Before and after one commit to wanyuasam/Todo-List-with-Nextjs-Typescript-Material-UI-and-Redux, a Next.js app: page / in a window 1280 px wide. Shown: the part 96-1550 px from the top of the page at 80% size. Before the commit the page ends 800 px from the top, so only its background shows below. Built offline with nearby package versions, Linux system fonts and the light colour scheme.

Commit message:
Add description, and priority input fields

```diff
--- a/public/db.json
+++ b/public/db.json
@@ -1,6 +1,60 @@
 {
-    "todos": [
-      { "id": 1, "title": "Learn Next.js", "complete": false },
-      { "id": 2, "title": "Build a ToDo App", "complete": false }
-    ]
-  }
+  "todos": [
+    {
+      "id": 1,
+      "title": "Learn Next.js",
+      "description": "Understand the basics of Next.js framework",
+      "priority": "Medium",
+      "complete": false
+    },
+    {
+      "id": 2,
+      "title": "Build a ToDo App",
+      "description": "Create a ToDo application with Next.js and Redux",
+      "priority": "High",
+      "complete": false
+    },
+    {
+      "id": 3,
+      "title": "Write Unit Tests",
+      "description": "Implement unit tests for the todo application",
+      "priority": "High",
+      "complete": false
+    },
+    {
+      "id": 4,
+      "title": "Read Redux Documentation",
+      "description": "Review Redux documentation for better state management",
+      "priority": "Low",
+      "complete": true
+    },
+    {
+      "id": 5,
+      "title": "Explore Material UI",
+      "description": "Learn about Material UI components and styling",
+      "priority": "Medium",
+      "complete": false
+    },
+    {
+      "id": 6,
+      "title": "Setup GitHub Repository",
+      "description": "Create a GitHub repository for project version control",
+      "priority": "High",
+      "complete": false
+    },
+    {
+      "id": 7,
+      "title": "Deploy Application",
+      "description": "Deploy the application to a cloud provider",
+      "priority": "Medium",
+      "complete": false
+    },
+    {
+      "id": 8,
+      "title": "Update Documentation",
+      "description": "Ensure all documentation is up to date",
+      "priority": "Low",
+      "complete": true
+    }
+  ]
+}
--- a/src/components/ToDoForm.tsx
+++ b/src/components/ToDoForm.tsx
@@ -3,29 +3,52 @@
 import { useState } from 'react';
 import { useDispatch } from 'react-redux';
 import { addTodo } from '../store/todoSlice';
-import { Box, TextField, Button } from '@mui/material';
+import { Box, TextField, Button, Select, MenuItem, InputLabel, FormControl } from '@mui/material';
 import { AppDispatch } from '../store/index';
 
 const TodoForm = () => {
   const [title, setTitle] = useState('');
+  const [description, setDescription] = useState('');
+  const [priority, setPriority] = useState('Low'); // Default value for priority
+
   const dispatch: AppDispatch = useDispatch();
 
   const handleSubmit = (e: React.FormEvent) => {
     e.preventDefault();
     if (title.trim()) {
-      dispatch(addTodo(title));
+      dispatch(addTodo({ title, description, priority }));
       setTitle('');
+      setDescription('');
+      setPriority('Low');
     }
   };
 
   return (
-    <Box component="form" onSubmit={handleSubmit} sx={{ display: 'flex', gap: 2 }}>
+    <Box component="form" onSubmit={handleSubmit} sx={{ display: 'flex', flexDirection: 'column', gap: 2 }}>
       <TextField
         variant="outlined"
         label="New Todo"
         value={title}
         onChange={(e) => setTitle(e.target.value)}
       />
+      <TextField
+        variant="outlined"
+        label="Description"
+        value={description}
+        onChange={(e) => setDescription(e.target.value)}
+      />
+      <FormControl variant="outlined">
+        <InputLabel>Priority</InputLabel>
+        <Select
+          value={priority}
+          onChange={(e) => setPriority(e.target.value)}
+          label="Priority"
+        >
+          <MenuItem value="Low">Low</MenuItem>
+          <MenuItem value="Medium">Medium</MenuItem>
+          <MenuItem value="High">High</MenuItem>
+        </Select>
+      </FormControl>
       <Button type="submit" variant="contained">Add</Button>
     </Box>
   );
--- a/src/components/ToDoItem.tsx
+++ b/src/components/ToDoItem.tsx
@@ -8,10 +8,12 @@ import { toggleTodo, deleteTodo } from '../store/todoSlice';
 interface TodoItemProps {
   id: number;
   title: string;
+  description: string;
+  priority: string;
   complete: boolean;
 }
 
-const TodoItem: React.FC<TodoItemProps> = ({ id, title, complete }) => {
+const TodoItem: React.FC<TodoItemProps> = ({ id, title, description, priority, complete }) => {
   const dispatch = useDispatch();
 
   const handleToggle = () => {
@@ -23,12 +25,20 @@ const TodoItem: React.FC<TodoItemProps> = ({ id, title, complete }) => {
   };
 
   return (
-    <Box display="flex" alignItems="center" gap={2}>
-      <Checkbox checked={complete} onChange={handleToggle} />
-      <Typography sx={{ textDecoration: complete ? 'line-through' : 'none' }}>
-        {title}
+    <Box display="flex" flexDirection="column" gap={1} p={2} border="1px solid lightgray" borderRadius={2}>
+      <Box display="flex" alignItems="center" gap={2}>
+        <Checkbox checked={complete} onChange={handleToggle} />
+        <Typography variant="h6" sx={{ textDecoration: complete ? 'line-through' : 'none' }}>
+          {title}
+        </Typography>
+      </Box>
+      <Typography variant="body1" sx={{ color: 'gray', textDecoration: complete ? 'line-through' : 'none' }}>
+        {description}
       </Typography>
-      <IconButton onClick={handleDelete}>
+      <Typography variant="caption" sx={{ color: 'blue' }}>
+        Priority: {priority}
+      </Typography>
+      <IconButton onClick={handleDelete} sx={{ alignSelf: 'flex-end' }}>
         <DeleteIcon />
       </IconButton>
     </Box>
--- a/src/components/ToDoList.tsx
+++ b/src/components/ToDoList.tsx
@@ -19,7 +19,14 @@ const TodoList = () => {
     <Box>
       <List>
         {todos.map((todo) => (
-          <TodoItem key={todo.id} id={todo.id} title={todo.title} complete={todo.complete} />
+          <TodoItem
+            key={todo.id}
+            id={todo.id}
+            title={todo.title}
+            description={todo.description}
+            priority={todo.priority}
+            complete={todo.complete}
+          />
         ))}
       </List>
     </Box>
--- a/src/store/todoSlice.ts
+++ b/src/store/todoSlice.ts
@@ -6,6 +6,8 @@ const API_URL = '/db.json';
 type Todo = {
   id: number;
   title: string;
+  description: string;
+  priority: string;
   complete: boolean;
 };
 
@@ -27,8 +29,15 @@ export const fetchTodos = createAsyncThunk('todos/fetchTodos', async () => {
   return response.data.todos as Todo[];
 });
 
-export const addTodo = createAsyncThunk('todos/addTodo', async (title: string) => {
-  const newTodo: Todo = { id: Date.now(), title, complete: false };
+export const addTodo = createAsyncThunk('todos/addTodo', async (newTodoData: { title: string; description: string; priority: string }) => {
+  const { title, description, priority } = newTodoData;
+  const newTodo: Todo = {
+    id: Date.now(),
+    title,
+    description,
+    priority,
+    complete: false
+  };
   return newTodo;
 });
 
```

*TASK DESCRIPTION*. Where a line of the listing holds the string "color", copy that line.

*TASK RESPONSE*.
+      <Typography variant="body1" sx={{ color: 'gray', textDecoration: complete ? 'line-through' : 'none' }}>
+      <Typography variant="caption" sx={{ color: 'blue' }}>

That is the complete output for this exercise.